As global research efforts intensify to fight the COVID-19 pandemic, what do we know about the disease, and what are our research priorities?
What we know
Coronaviruses are a group of viruses that cause diseases in mammals and birds, and respiratory tract infections in humans. Typically, these infections are mild, but rarer forms such as Middle East respiratory syndrome (MERS) and Severe Acute Respiratory Syndrome (SARS) can be lethal.
The current coronavirus outbreak, recently declared a pandemic by the World Health Organization (WHO), is caused by the SARS-CoV-2 virus. This virus has been shown to have a close genetic similarity to bat coronaviruses, which are thought to have been its likely origin.
COVID-19 seems to be spread in a similar way to cold and flu bugs, through droplets created when a person coughs or sneezes being left on surfaces, which are then touched by other people and spread the disease further. At present, whilst COVID-19 appears to be more contagious than SARS or MERS, the fatality rate is relatively low (around 3%) when compared with MERS (34%) and SARS (10%), with early data suggesting the elderly and those with underlying health conditions are at a higher risk.
What are we working on at Oxford?
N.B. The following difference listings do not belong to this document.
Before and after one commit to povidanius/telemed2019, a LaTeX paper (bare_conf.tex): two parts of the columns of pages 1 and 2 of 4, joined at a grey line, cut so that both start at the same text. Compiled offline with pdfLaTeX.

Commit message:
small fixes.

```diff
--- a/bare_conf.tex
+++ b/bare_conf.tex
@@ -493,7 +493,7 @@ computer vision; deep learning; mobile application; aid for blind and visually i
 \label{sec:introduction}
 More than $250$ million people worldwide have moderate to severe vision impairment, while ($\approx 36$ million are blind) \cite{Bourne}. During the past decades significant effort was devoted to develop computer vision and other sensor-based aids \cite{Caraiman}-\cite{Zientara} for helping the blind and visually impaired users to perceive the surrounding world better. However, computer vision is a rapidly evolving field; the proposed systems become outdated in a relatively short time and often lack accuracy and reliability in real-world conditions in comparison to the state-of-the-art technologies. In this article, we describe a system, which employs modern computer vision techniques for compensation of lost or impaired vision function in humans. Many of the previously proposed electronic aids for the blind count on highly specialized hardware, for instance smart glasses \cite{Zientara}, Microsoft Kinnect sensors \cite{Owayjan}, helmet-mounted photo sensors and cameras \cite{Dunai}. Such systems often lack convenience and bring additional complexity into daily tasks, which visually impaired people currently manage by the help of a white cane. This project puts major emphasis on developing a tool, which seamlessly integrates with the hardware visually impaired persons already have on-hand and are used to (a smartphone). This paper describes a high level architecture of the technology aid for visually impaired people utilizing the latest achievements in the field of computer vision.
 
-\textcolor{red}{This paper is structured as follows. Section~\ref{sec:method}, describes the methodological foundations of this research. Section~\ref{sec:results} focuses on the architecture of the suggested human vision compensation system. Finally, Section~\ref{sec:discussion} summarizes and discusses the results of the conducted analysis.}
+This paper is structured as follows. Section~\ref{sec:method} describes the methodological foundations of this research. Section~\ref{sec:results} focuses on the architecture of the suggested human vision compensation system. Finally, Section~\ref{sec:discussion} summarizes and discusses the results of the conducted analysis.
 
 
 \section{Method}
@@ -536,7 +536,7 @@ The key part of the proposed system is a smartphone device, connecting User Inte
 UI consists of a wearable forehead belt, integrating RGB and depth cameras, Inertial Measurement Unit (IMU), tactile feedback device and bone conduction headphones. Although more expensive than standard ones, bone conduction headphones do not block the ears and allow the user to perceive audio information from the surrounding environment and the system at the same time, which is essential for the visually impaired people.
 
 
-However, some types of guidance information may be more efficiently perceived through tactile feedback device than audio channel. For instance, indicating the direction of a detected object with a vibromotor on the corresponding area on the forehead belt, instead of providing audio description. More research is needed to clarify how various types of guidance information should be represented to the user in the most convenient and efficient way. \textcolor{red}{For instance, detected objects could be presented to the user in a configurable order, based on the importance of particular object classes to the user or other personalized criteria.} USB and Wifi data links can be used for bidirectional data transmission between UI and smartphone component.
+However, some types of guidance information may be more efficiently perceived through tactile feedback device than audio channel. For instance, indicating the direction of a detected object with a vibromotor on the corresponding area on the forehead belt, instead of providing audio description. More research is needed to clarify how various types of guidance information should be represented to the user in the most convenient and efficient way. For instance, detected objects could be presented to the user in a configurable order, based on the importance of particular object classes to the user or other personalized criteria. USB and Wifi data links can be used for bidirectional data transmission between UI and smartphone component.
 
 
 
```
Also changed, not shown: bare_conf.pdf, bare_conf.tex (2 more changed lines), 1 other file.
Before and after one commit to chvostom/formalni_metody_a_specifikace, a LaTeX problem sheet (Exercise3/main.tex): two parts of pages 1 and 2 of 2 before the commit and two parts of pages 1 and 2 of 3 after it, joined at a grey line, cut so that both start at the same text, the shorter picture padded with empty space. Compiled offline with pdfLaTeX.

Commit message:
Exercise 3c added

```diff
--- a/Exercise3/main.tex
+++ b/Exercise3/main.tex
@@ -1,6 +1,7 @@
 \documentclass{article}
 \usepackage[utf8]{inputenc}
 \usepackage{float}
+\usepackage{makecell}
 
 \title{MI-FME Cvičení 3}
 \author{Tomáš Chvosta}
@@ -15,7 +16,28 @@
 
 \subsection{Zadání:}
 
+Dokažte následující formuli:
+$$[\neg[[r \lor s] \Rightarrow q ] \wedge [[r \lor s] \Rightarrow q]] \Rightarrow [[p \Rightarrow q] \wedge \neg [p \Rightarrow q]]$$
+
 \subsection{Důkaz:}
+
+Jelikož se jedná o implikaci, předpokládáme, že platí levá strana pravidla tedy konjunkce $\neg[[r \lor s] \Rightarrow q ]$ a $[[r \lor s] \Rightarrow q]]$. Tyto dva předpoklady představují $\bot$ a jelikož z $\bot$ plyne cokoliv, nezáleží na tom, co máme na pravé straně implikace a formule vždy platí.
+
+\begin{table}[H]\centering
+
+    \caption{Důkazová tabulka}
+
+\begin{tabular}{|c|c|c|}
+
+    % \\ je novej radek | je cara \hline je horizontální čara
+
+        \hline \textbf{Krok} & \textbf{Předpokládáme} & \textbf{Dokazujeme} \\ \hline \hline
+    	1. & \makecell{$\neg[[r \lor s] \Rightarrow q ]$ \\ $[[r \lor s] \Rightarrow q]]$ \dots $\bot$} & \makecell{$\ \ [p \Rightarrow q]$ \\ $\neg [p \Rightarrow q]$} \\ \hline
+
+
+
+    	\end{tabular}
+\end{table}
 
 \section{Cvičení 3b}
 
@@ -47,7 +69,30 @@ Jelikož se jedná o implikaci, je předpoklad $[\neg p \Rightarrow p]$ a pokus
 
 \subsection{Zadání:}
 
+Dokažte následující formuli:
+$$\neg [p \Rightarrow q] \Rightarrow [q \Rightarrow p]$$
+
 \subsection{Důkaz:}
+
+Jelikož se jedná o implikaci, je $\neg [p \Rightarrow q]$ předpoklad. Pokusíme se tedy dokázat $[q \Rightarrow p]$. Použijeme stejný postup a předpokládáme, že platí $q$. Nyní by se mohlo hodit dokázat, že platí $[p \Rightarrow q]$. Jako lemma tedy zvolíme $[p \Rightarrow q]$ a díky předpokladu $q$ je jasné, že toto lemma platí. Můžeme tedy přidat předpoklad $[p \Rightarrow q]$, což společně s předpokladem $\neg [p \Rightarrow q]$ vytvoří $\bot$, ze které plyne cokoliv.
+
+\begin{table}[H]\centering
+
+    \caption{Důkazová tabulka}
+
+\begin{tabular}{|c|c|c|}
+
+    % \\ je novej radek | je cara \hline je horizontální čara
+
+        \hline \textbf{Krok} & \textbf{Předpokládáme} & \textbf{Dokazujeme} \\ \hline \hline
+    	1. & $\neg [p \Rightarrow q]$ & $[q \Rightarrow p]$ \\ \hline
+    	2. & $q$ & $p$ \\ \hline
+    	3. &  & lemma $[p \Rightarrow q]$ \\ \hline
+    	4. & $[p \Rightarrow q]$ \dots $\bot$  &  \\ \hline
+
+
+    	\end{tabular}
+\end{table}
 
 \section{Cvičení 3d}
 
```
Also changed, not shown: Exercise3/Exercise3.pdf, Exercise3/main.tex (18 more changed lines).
All current data and research on the disease and virus is preliminary, and researchers are rapidly learning more about this new and evolving problem. At a two-day meeting in February the WHO agreed an R&D Blueprint Strategy to serve as a framework to coordinate around and accelerate global research efforts, which identified nine priorities for the medium- and long-term which could contribute to the control of the outbreak.
The University of Oxford is working on many of these priorities, alongside the short-term research areas that could help to save lives now, including: monitoring, modelling and delaying the spread of the disease; discovering the genetic structure and topography of the virus; developing tools to rapidly diagnose the disease; and leading in drug and vaccine trials.
It’s clear that the academic community will need to work together with governments, funders and healthcare providers to effectively combat the COVID-19 crisis. We have a long history of responding to health emergencies, and during the 2014 Ebola outbreak our scientists lead the way in undertaking human vaccine studies. Oxford’s particular strengths in research around infectious diseases and international health, alongside our leading work in emergency vaccine development, make us well placed to contribute to better understanding around the effective control of this epidemic.